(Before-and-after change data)
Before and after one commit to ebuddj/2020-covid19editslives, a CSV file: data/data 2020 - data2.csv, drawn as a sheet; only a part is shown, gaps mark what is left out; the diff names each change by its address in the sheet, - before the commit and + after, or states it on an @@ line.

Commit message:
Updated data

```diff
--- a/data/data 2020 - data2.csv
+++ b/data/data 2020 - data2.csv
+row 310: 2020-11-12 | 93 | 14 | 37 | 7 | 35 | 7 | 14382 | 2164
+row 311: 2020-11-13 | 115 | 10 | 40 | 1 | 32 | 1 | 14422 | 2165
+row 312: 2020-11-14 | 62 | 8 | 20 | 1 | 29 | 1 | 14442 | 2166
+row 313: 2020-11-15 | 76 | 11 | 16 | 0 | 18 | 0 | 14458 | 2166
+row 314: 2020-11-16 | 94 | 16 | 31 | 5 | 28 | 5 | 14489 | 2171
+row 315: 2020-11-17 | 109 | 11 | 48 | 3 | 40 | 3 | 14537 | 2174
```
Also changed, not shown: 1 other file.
---
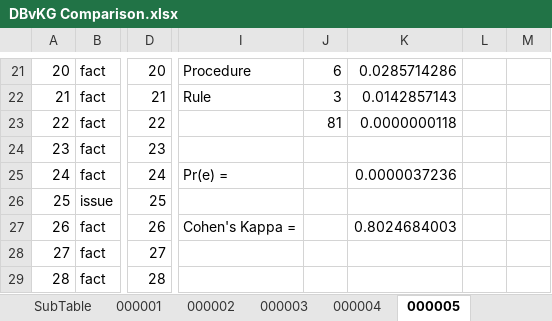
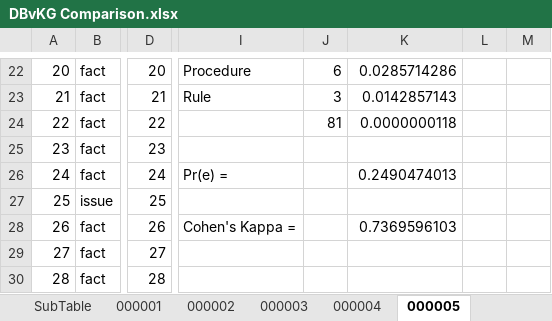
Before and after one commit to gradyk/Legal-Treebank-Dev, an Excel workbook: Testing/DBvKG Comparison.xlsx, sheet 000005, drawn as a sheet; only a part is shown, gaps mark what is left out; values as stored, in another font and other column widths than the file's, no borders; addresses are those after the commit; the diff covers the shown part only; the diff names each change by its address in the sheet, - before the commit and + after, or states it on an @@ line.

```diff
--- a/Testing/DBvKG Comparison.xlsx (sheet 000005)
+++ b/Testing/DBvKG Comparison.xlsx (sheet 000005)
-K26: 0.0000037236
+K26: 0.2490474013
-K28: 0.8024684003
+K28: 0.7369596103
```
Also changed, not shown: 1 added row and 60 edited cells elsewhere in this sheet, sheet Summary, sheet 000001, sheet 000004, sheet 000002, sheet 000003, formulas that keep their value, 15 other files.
--
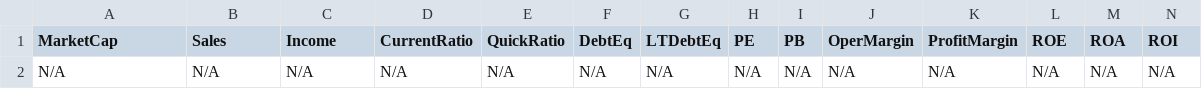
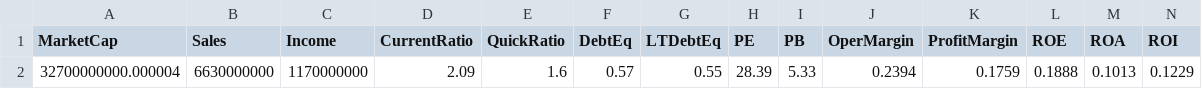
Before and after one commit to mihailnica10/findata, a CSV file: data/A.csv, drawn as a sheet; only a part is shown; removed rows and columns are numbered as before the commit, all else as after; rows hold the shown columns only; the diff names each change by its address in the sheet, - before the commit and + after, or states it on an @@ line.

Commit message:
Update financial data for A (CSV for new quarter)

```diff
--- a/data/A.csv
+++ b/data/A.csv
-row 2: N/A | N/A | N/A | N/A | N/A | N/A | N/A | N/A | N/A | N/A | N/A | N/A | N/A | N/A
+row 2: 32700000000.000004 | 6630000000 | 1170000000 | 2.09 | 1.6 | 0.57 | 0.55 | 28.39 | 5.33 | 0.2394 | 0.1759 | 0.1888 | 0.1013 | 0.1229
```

Problem statement: Within the data above, the span starting at the line containing "Before and after one commit to ebuddj/2020-covid19editslives, a" and ending at the line containing "Also changed, not shown: 1 other file." is to be retyped exactly, with no other lines.

Solution:
Before and after one commit to ebuddj/2020-covid19editslives, a CSV file: data/data 2020 - data2.csv, drawn as a sheet; only a part is shown, gaps mark what is left out; the diff names each change by its address in the sheet, - before the commit and + after, or states it on an @@ line.

Commit message:
Updated data

```diff
--- a/data/data 2020 - data2.csv
+++ b/data/data 2020 - data2.csv
+row 310: 2020-11-12 | 93 | 14 | 37 | 7 | 35 | 7 | 14382 | 2164
+row 311: 2020-11-13 | 115 | 10 | 40 | 1 | 32 | 1 | 14422 | 2165
+row 312: 2020-11-14 | 62 | 8 | 20 | 1 | 29 | 1 | 14442 | 2166
+row 313: 2020-11-15 | 76 | 11 | 16 | 0 | 18 | 0 | 14458 | 2166
+row 314: 2020-11-16 | 94 | 16 | 31 | 5 | 28 | 5 | 14489 | 2171
+row 315: 2020-11-17 | 109 | 11 | 48 | 3 | 40 | 3 | 14537 | 2174
```
Also changed, not shown: 1 other file.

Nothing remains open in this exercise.